Start of DATASET ENTRIES
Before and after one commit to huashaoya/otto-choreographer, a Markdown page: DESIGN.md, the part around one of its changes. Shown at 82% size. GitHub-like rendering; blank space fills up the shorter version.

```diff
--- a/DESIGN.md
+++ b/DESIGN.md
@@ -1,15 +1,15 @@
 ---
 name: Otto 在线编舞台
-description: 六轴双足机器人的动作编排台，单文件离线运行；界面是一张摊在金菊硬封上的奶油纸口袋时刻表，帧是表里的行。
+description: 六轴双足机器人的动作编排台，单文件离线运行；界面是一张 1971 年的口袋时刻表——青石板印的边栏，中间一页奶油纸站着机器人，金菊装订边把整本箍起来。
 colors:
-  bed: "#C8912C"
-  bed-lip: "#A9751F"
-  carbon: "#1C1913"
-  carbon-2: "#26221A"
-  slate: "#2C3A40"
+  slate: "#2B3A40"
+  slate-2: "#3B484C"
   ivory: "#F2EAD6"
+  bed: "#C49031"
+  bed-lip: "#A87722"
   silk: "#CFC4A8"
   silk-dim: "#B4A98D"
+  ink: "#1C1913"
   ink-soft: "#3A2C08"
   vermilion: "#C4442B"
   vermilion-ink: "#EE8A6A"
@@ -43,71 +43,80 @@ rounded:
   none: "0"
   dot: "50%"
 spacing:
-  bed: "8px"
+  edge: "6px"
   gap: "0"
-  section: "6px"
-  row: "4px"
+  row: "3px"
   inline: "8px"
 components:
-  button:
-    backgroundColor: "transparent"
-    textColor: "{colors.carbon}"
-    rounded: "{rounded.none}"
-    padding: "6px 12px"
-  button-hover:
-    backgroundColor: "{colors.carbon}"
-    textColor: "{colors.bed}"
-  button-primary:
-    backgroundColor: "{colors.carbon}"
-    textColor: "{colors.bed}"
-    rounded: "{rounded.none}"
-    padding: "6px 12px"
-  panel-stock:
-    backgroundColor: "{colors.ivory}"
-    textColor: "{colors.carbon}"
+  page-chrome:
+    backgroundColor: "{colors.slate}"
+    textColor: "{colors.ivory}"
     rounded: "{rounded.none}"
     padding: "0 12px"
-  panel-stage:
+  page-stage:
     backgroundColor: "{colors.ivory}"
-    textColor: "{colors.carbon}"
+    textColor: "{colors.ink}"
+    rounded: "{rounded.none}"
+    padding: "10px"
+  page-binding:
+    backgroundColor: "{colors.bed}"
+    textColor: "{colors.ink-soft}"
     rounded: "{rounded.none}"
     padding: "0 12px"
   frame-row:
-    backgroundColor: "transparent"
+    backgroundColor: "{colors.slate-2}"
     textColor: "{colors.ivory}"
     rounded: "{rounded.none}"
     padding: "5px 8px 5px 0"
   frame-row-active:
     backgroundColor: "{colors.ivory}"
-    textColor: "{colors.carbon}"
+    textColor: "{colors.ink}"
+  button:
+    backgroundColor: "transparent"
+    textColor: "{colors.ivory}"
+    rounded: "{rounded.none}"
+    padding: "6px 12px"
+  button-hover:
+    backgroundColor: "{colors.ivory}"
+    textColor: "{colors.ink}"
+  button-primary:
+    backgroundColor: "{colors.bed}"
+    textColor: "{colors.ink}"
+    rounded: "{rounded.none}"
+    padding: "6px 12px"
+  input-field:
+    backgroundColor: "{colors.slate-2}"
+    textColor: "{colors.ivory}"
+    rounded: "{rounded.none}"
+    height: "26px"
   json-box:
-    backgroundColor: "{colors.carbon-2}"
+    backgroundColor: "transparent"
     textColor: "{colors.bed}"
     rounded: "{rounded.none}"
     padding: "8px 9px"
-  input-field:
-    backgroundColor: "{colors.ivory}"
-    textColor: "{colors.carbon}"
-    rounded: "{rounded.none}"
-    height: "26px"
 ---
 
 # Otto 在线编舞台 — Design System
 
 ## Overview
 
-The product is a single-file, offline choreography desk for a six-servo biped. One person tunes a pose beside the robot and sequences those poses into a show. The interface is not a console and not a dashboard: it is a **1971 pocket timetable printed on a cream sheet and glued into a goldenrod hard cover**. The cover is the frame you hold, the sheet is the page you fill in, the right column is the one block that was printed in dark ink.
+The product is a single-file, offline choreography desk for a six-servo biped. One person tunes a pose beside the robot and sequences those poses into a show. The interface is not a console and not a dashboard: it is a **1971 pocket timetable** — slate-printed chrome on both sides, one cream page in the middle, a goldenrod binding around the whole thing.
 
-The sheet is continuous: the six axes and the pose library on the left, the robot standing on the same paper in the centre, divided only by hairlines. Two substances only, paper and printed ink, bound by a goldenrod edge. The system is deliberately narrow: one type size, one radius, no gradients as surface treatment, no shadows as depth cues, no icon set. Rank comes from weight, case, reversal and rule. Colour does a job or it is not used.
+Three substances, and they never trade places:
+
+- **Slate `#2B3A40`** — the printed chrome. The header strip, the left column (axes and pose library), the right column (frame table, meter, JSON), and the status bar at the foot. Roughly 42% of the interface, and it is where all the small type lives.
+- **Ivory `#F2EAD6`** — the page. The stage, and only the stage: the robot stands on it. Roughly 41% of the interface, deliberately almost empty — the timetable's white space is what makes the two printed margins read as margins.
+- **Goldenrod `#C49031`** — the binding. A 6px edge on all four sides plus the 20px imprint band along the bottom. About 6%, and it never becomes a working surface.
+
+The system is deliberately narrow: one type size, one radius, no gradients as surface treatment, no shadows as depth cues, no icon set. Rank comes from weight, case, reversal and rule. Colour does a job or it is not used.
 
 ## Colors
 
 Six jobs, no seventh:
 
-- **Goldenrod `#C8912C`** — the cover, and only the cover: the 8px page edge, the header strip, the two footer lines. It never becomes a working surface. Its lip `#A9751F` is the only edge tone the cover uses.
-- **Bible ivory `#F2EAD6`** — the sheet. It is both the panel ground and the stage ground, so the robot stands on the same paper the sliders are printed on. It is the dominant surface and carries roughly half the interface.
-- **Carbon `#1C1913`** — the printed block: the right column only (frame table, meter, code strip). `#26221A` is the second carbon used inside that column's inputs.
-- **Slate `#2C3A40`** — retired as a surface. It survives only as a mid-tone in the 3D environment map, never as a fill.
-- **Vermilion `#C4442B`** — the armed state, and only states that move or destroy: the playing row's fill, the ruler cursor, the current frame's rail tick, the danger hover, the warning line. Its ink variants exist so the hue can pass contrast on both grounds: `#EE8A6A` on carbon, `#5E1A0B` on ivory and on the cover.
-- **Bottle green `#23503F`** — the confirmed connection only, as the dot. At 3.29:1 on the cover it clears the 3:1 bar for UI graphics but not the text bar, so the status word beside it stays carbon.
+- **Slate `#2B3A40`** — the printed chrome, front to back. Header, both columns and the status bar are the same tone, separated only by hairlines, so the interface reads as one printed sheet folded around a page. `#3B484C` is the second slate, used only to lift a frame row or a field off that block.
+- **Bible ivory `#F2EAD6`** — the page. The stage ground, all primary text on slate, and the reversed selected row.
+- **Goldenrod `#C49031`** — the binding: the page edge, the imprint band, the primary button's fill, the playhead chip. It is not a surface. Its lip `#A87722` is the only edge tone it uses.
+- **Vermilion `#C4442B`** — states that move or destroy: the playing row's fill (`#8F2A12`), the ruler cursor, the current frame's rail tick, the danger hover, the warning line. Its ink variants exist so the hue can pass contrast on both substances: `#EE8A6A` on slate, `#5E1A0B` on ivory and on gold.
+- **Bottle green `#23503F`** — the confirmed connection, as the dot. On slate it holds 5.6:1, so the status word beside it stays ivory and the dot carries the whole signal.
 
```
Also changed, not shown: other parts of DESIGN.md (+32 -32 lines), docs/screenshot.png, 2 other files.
End of DATASET ENTRIES
- **PROMPT**
Copy every line of the records above that holds the word "edge".

- **WRITTEN RESPONSE**
+  edge: "6px"
-The sheet is continuous: the six axes and the pose library on the left, the robot standing on the same paper in the centre, divided only by hairlines. Two substances only, paper and printed ink, bound by a goldenrod edge. The system is deliberately narrow: one type size, one radius, no gradients as surface treatment, no shadows as depth cues, no icon set. Rank comes from weight, case, reversal and rule. Colour does a job or it is not used.
+- **Goldenrod `#C49031`** — the binding. A 6px edge on all four sides plus the 20px imprint band along the bottom. About 6%, and it never becomes a working surface.
-- **Goldenrod `#C8912C`** — the cover, and only the cover: the 8px page edge, the header strip, the two footer lines. It never becomes a working surface. Its lip `#A9751F` is the only edge tone the cover uses.
+- **Goldenrod `#C49031`** — the binding: the page edge, the imprint band, the primary button's fill, the playhead chip. It is not a surface. Its lip `#A87722` is the only edge tone it uses.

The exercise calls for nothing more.